In this entire planet, only the three members of the Energy Regulatory Commission (ERC) — going by their denial of the San Miguel Energy Corp. (SMEC) petition for an increase in electricity rates — seems to ignore the earth-shaking impact all over the world of Russia’s invasion of Ukraine. That war, in its 11th month now, has resulted in an unprecedented skyrocketing of fuel prices, especially for coal which the SMEC plant uses.


As a World Bank article pointed out: “The Russian invasion of Ukraine has disrupted the global energy market. The consequences for global growth will be significant: higher energy prices alone are likely to reduce global output by nearly 1 percent by the end of 2023, our recent analysis suggests.”
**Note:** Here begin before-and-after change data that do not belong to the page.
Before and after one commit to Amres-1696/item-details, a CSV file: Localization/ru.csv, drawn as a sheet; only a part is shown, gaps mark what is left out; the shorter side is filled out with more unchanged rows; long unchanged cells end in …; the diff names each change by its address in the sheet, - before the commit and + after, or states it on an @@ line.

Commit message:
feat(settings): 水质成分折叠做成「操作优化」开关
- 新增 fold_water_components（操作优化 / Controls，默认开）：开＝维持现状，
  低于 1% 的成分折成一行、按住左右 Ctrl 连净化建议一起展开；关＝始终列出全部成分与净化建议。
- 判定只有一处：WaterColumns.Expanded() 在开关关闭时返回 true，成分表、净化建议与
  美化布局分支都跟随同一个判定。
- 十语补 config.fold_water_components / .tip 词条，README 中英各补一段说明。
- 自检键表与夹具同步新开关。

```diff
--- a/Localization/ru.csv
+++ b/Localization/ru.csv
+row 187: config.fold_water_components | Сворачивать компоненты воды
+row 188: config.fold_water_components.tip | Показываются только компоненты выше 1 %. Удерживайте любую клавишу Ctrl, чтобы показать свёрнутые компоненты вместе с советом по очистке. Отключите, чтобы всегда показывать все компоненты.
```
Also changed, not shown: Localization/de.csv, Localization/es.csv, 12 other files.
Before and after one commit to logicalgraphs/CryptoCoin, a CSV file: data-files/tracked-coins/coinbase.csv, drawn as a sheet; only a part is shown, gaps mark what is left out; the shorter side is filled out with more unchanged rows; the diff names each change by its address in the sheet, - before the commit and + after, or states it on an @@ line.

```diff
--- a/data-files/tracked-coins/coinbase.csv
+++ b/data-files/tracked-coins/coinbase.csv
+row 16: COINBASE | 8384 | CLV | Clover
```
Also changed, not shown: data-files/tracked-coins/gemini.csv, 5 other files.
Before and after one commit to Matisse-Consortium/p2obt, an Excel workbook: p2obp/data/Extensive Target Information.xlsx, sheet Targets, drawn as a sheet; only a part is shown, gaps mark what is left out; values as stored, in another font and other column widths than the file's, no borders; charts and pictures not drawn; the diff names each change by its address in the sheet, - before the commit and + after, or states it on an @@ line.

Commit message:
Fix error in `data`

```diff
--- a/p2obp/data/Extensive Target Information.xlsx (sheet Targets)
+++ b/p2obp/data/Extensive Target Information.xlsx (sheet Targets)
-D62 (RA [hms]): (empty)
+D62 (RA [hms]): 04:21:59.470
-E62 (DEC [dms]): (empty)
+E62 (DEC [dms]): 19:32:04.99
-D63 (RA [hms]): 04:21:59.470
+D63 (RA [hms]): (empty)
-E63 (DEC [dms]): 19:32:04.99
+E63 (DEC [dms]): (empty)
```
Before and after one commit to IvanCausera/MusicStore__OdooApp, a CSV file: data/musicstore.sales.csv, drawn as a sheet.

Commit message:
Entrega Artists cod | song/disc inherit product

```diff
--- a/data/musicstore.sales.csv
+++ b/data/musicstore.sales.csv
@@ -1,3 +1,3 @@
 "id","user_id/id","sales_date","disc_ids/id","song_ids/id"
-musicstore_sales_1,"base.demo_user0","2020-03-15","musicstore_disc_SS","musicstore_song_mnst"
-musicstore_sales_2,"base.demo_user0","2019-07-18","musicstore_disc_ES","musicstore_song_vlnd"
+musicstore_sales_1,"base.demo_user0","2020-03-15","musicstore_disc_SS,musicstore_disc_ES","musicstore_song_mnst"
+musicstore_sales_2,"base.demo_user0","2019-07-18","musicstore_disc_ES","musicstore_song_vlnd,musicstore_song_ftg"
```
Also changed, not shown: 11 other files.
SMEC had petitioned the ERC for an increase in electricity prices at which its coal-fired Sual plant sells to Meralco, for distribution to retail consumers.* Other than the Indonesian ban on its coal exports announced in January, the Russian-Ukraine war for various reasons (such as the West’s sanction to ban imports from that country) drastically pushed up coal prices, from $170 per metric ton in January 2022 to $326 per metric ton in May 2022.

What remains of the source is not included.